_What is required_
Below are records. Copy every line with "container" in it.

_Input records_
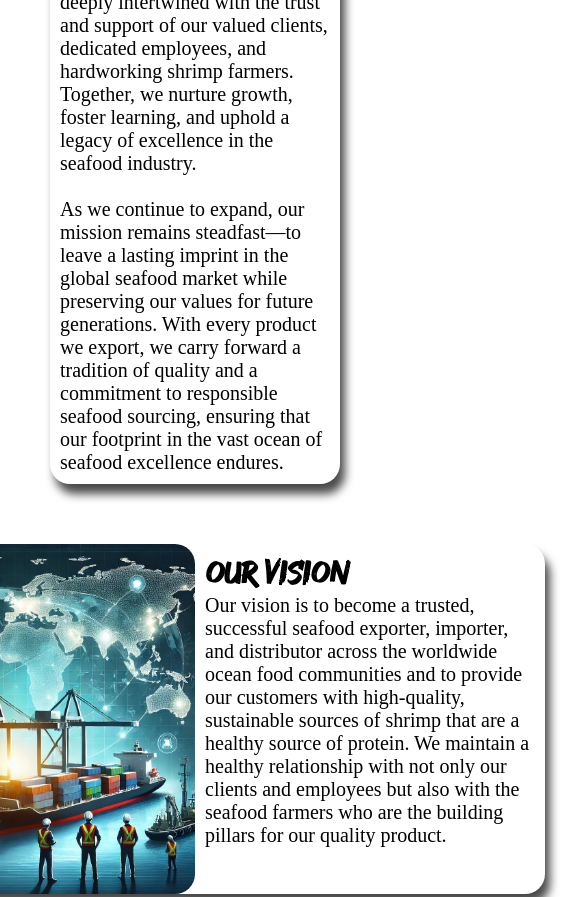
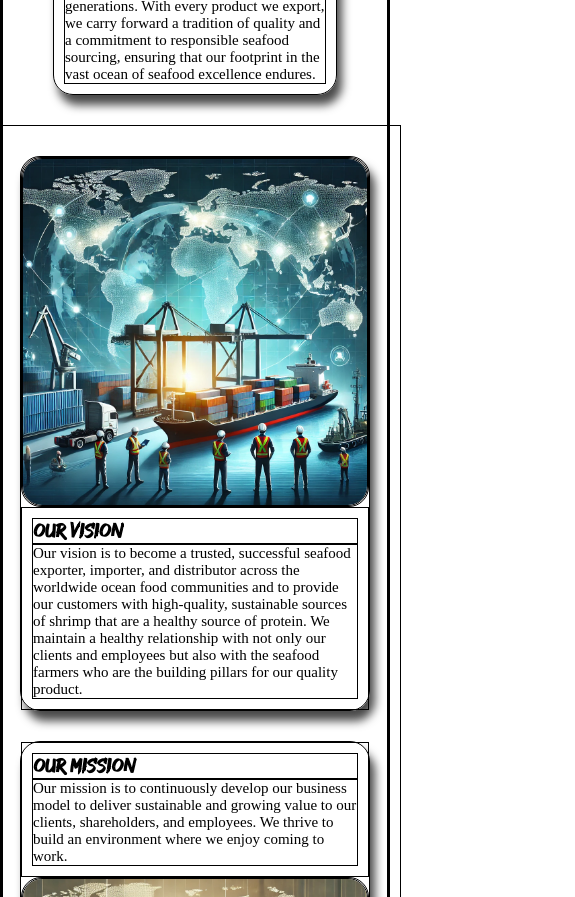
Before and after one commit to vinay-4-vee/warm-up, a plain HTML site: page index.html in a window 390 px wide. Shown: the part 660-1557 px from the top of the page, 575 px wide, since content can reach past the window. Drawn offline with Linux system fonts and the light colour scheme; a web font is replaced by a local one.

Commit message:
making sure that changes are up to date

```diff
--- a/style.css
+++ b/style.css
@@ -2,7 +2,7 @@
 *{
     margin:0px;
     box-sizing: border-box;
-    border:0px solid black;
+    border:1px solid black;
 }
 /**************************************
     Adding Custom Fonts Block Starts
@@ -155,6 +155,7 @@
 }
 .ourVision-heading-container{
     font-family: 'GoodBrush';
+    font-size: 30px;
 }
 .ourVision-parah-container{
     font-family: 'Times New Roman';
@@ -223,3 +224,32 @@
 /******************************************
     Footer Section Conatainer Block Ends
 *******************************************/
+
+
+@media screen and (max-width:810px)
+{
+    .ourVision-container{
+        flex-wrap: wrap;
+        width:350px;
+    }
+    .ourVision-heading-container{
+        font-size: 20px;
+    }
+    .ourVision-parah-container{
+        font-size: 15px;
+    }
+    .ourVision-image-container{
+        height:350px;
+        width:350px;
+        border-radius:20px;
+    }
+    .aboutUs-container{
+        width:400px;
+    }
+    .aboutUs-heading-container{
+        font-size: 25px;
+    }
+    .aboutUs-parah-container{
+        font-size: 15px;
+    }
+}
```
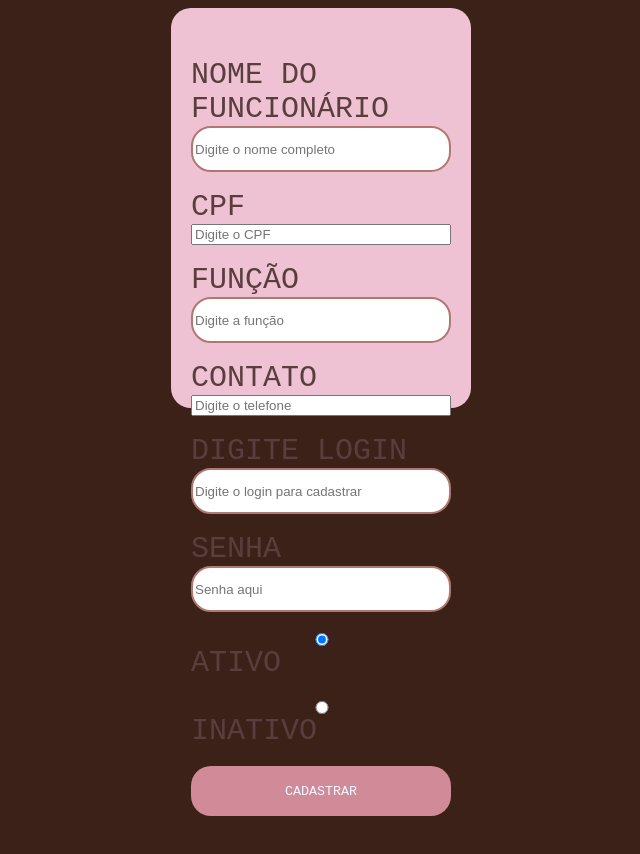
After one commit to NICKzSANTOx/DEV32, a PHP site: page /funcionario_cadastra.php in a window 1280 px wide. The commit adds this page. Shown: the whole page, without its empty margins (319-959 px from the left). Run offline with PHP 8.4, Linux system fonts and the light colour scheme; some web fonts are replaced.

Commit message:
Commit de Tela de Cadastro.
O código de Cadastro de Funcionário já está cadastrando funcionário dentro da tabela funcionarios e já fazendo uma pesquisa rápida de id de funcionário para preencher a chave estrangeira de usuário (FK_FUN_ID) vinculando o funcionário ao usuário

```diff
--- a/PHP/projetos/agenda/backoffice.php
+++ b/PHP/projetos/agenda/backoffice.php
@@ -49,13 +49,13 @@
 
             <div class='menus'>
                 <!-- OS CARDS DE MENU -->
-                <div class="menu1">
+                <!-- <div class="menu1">
                     <a href="usuario_cadastra.php"><img src ='icons/add9.png' width="200" height="200"></a>
                 </div>
 
                 <div class="menu2">
                     <a href="usuario_lista.php"><img src ='icons/th2.png' width="200" height="200"></a>
-                </div>
+                </div> -->
 
                 <div class="menu3">
                     <a href="funcionario_cadastra.php"><img src ='icons/business.png' width="200" height="200"></a>
--- a/PHP/projetos/agenda/css/formulario.css
+++ b/PHP/projetos/agenda/css/formulario.css
@@ -5,7 +5,7 @@ body{
 .global{
     display: flex;
     flex-flow: column;
-    background-color: #f5f5dc;
+    background-color: #EEC1D3	;
     width: 300px;
     height: 400px;
     border-radius: 20px;
@@ -21,22 +21,34 @@ body{
 }
 
 .login label{
-    color: #ff7f50;
+    color: #5A3E3E	;
     font-size: 30px;
-    font-family: 'Master Lemon', sans-serif;
+    font-family: 'Courier New', Courier, monospace;
 }
 
 .login input[type='text'], input[type='password']{
     height: 40px;
     border-radius: 20px;
-    border: none;
+    border: solid 2px #B17871	;
+    background-color: #FFF	;
 }
 
 .login input[type='submit']{
-    background-color: rgb(196, 4, 129);
+    background-color: #D08A98	;
     border-radius: 20px;
-    font-family: 'Master Lemon', sans-serif;
+    font-family: 'Courier New', Courier, monospace;
     color: aliceblue;
     border: none;
     height: 50px;
 }
+
+.login input[type='submit']:hover {
+    background-color: #B17871;
+    border-radius: 20px;
+    font-family: 'Courier New', Courier, monospace;
+    color: rgb(28, 29, 30);
+    border: none;
+    height: 50px;
+
+    cursor: pointer; /* SUGESTÃO DE PONTEIRO GUILHERME (PONTEIRO MÃOZINHA) */
+}
--- a/PHP/projetos/agenda/css/global.css
+++ b/PHP/projetos/agenda/css/global.css
@@ -1,5 +1,5 @@
 body{
-    background-color:  #a35031;
+    background-color:  #3c2118;
 }
 
 /* AJUSTE E ORGANIZAÇÃO DOS CONTEÚDOS */
--- /dev/null
+++ b/PHP/projetos/agenda/funcionario_cadastra.php
@@ -0,0 +1,118 @@
+<?php
+// CONEXÃO COM O BANCO DE DADOS
+include("utils/conectadb.php");
+
+//APÓS O VAMOS CADASTRAR O FUN E O USU AO MESMO TEMPO
+if($_SERVER['REQUEST_METHOD']=='POST'){
+
+    // COLETAR CAMPOS DOS INPUTS POR NAMES PARA VARIÁVEIS PHPs
+    $nomefun = $_POST['txtnome'];
+    $cpffun = $_POST['txtcpf'];
+    $funcaofun = $_POST['txtfuncao'];
+    $contatofun = $_POST['txtcontato'];
+    $ativofun = $_POST['ativo'];
+
+    // COLETA PARA O USUARIO
+    $usulogin = $_POST['txtusuario'];
+    $ususenha = $_POST['txtsenha'];
+
+    // INICIANDO QUERIES DE BANCO
+    // VERIFICANDO SE O USUARIO EXISTE
+    $sql = "SELECT COUNT(fun_cpf) FROM funcionarios
+    WHERE fun_cpf = '$cpffun'";
+
+    // ENVIANDO A QUERY PARA O BANQUINHO
+    $enviaquery = mysqli_query($link, $sql);
+    // RETORNO DO QUE VEM DO BANCO
+    $retorno = mysqli_fetch_array($enviaquery) [0];
+
+    // VALIDAÇÃO DO RETORNO
+    if($retorno == 1){
+        // INFORMA QUE O USUARIO JÁ EXISTE POIS RETORNO = 1
+        echo("<script>window.alert('FUNCIONARIO JÁ EXISTE');</script>");
+
+    }
+    else{
+        // CASO FUNCIONÁRIO NÃO ESTEJA CADASTRADO
+        $sql = "INSERT INTO funcionarios (FUN_NOME, FUN_CPF, FUN_FUNCAO, FUN_TEL, FUN_ATIVO)
+        VALUES ('$nomefun', '$cpffun', '$funcaofun', '$contatofun', $ativofun )";
+
+        // CONECTA COM O BANCO E MANDA A QUERY
+        $enviaquery = mysqli_query($link, $sql);
+
+        // ROLE COM A TABELA DE USUARIOS
+        // PERGUNTA PARA A TABELA DE FUNCIONÁRIO QUAL FOI O ULTIMO ID CADASTRADO
+        // ANTES PRECISO SABER SE A VARIÁVEL USUFUN ESTÁ PREENCHIDA
+        if($usulogin != null){
+            // TRAZ O ID DO FUNCIONARIO CADASTRADO PARA PASSAR NO LOGIN
+            $sql = "SELECT FUN_ID FROM funcionarios where FUN_CPF = '$cpffun'";
+            $enviaquery = mysqli_query($link, $sql);
+            $retorno = mysqli_fetch_array($enviaquery) [0];
+
+            // AGORA SALVAMOS TUDO NA TABELA DO USUARIO
+            $sqlusu = "INSERT INTO usuarios (USU_LOGIN, USU_SENHA, FK_FUN_ID, USU_ATIVO)
+            VALUES ('$usulogin', '$ususenha', $retorno, $ativofun)";
+            $enviaqueryusu = mysqli_query($link, $sqlusu);
+        }
+
+        echo("<script>window.alert('FUNCIONARIO ALASTRADO COM SUCESSO!');</script>");
+    }
+
+
+
+
+}
+?>
+
+<!DOCTYPE html>
+<html lang="pt-br">
+<head>
+    <meta charset="UTF-8">
+    <meta name="viewport" content="width=device-width, initial-scale=1.0">
+    <link rel="stylesheet" href="css/formulario.css">
+    <link rel="stylesheet" href="css/global.css">
+    <link href="https://fonts.cdnfonts.com/css/master-lemon" rel="stylesheet">
+    <title>CADASTRO DE FUNCIONÁRIO</title>
+</head>
+<body>
+    <div class="global">
+        <div class="formulario">
+            <form class='login' action="funcionario_cadastra.php" method="post">
+                <label>NOME DO FUNCIONÁRIO</label>
+                <input type='text' name='txtnome' placeholder='Digite o nome completo' required>
+                <br>
+                <label>CPF</label>
+                <input type='number' name='txtcpf' placeholder='Digite o CPF' required>
+                <br>
+                <label>FUNÇÃO</label>
+                <input type='text' name='txtfuncao' placeholder='Digite a função' required>
+                <br>
+                <label>CONTATO</label>
+                <input type='number' name='txtcontato' placeholder='Digite o telefone' required>
+                <br>
+
+                <!-- AGORA CALASTRAMOS O USUARIO NO SISTEMA -->
+                <label>DIGITE LOGIN</label>
+                <input type='text' name='txtusuario' placeholder='Digite o login para cadastrar'>
+                <br>
+                <label>SENHA</label>
+                <input type='password' name='txtsenha' placeholder='Senha aqui'>
+                <br>
+
+
+                <input type="radio" name="ativo" id="ativo" value="1" checked><label>ATIVO</label>
+                <br>
+                <input type="radio" name="ativo" id="inativo" value="0"><label>INATIVO</label>
+
+
+                <br>
+                <input type='submit' value='CADASTRAR'>
+            </form>
+
+            <br>
+
+        </div>
+    </div>
+
+</body>
+</html>
--- a/PHP/projetos/agenda/login.php
+++ b/PHP/projetos/agenda/login.php
@@ -61,6 +61,9 @@ if($_SERVER['REQUEST_METHOD']=='POST'){
     <div class="global">
         <div class="formulario">
             <form class='login' action="login.php" method="post">
+                <label>nome do funcionario</label>
+                <input type='text' name='txtlogin' placeholder='Digite o seu Login'>
+                <br>
                 <label>LOGIN</label>
                 <input type='text' name='txtlogin' placeholder='Digite o seu Login'>
                 <br>
```
Also changed, not shown: PHP/projetos/agenda/utils/paleta.txt (added, +10 -0 lines), PHP/projetos/agenda/funcionario_lista.php (added).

_Exercise output_
 .ourVision-heading-container{
 .ourVision-parah-container{
+    .ourVision-container{
+    .ourVision-heading-container{
+    .ourVision-parah-container{
+    .ourVision-image-container{
+    .aboutUs-container{
+    .aboutUs-heading-container{
+    .aboutUs-parah-container{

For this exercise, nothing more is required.